Divorce recently became fairer for women, thanks to a landmark and progressive Supreme Court judgment on alimony to be paid to the wife.
The facts of the case were extremely interesting. Sanjoy and Mishti got married in 1995 and their son Abhijeet was born in 1996. After the son was born the husband and wife didn't stay together and filed multiple litigations against each other in the lower courts, then High Court and finally the Supreme Court. Although the divorce was granted in 2012 the husband and wife opened up a new round of litigation regarding the maintenance/alimony.
A bench of Justices R Banumathi and M M Santanagoudar who were adjudicating the matter pointed out the provisions of the law:

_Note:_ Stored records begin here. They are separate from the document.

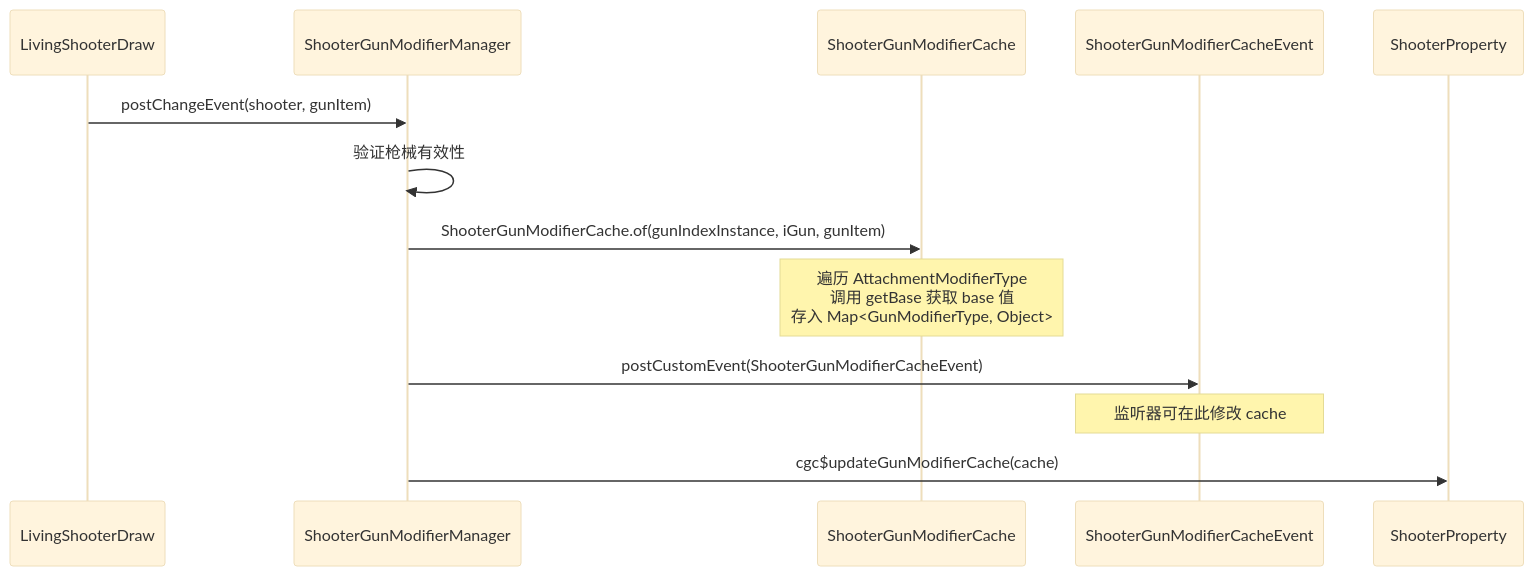
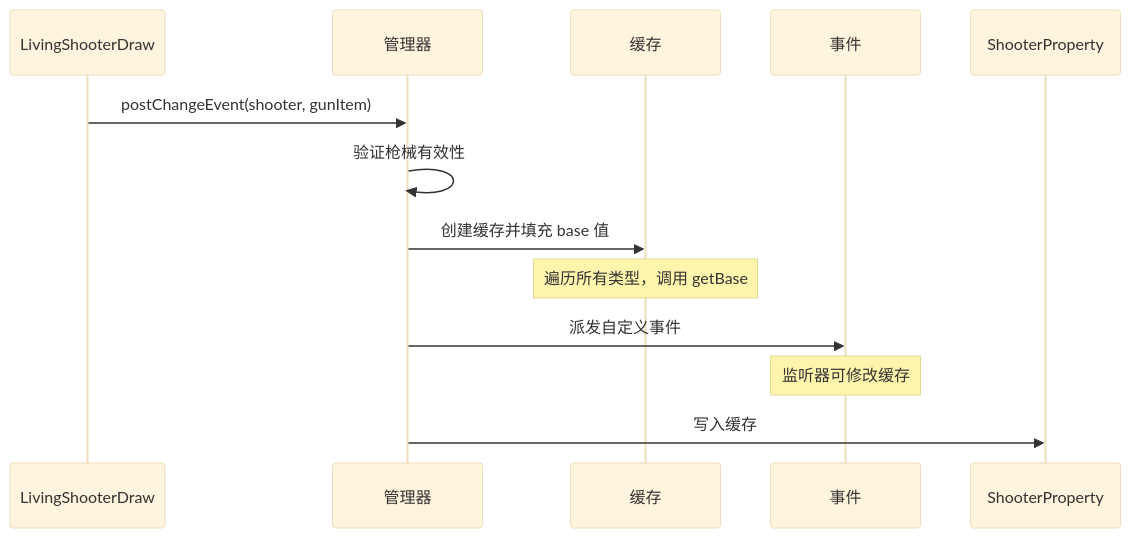
The third of 3 diagrams in docs/architecture/core/entity/shooter/modifier/cache-system.md (XColorful/Custom-Gun-Continued), drawn with Mermaid (base theme) before and after one commit. The commit also changed other lines of this file and 11 other files, not shown here.

````diff
--- a/docs/architecture/core/entity/shooter/modifier/cache-system.md
+++ b/docs/architecture/core/entity/shooter/modifier/cache-system.md
@@ -70,16 +52,16 @@
 ```mermaid
 sequenceDiagram
     participant Draw as LivingShooterDraw
-    participant SGMM as ShooterGunModifierManager
-    participant SGMC as ShooterGunModifierCache
-    participant Event as ShooterGunModifierCacheEvent
+    participant SGMM as 管理器
+    participant SGMC as 缓存
+    participant Event as 事件
     participant SP as ShooterProperty
 
     Draw->>SGMM: postChangeEvent(shooter, gunItem)
     SGMM->>SGMM: 验证枪械有效性
-    SGMM->>SGMC: ShooterGunModifierCache.of(gunIndexInstance, iGun, gunItem)
-    Note over SGMC: 遍历 AttachmentModifierType<br/>调用 getBase 获取 base 值<br/>存入 Map<GunModifierType, Object>
-    SGMM->>Event: postCustomEvent(ShooterGunModifierCacheEvent)
-    Note over Event: 监听器可在此修改 cache
-    SGMM->>SP: cgc$updateGunModifierCache(cache)
+    SGMM->>SGMC: 创建缓存并填充 base 值
+    Note over SGMC: 遍历所有类型，调用 getBase
+    SGMM->>Event: 派发自定义事件
+    Note over Event: 监听器可修改缓存
+    SGMM->>SP: 写入缓存
 ```
````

"Section 25 of the Hindu Marriage Act, 1955 confers power uponthe court to grant a permanent alimony to either spouse who claimsthe same by making an application. Sub-section (2) of Section 25 ofHindu Marriage Act confers ample power on the court to vary, modifyor discharge any order for permanent alimony or permanentmaintenance that may have been made in any proceeding under theAct under the provisions contained in sub-section (1) of Section 25.In exercising the power under Section 25 (2), the court would haveregard to the "change in the circumstances of the parties". Theremust be some change in the circumstances of either party which mayhave to be taken into account when an application is made undersub-section (2) of Section 25 for variation, modification or rescissionof the order as the court may deem just."
They then remarked:
"Twenty-five percent of the husband's net salary would be just and proper to be awarded as maintenance to the (former) wife. The amount of permanent alimony awarded to her must be befitting the status of the parties and the capacity of the spouse to pay maintenance, which is always dependent on the factual situation of the case... and the court would be justified in moulding the claim for maintenance passed on various factors."
The apex court then directed the husband, who was earning ₹95,527 a month, to pay ₹20,000 towards alimony to his ex-wife and son.
This judgement at least ends the suspense and assures the wife about what to expect from her husband in terms of maintenance.
This judgement is important in light of the fact that never before has a percentage of the husband's income been fixed as maintenance or alimony. Usually, whether it is interim maintenance or alimony, there are no mathematical calculations or formulae to determine the maintenance for the wife. The amount granted usually depends upon the discretion of the court, taking into account various factors like the status of both parties, the income and most importantly what are the facts that can be placed on record and brought before the court. This usually increases the dependence on the lawyer and in a way makes the granting of maintenance like a suspense movie where you don't know the ending. But this judgement at least ends that suspense and assures the wife about what to expect from her husband in terms of maintenance. In a way it also eases the pressure on the husband as he is aware of what percentage of his income will be allocated to the wife in case of a divorce. This especially holds true in case of business families where the husband may have a huge income and it puts a cap (limit) on what he will have to give his wife. Of course, as always, the lawyers can help both sides to reach an out-of-court settlement, which may be less or more than the 25%.
The judgment shows a progression towards not only accepting that women are entitled to money to survive but also fixes a certain amount of the husband's income. We are moving more towards a system of proportionate division of income between the spouses much like in the West, where it may range from 45% upwards in the United States and UK.
Are there loopholes by which the men can evade paying the 25%? Sure. The deviant and devious will find a way to twist the provisions but that doesn't deter us from implementing the law and turning the tables back on them.
* All names changed.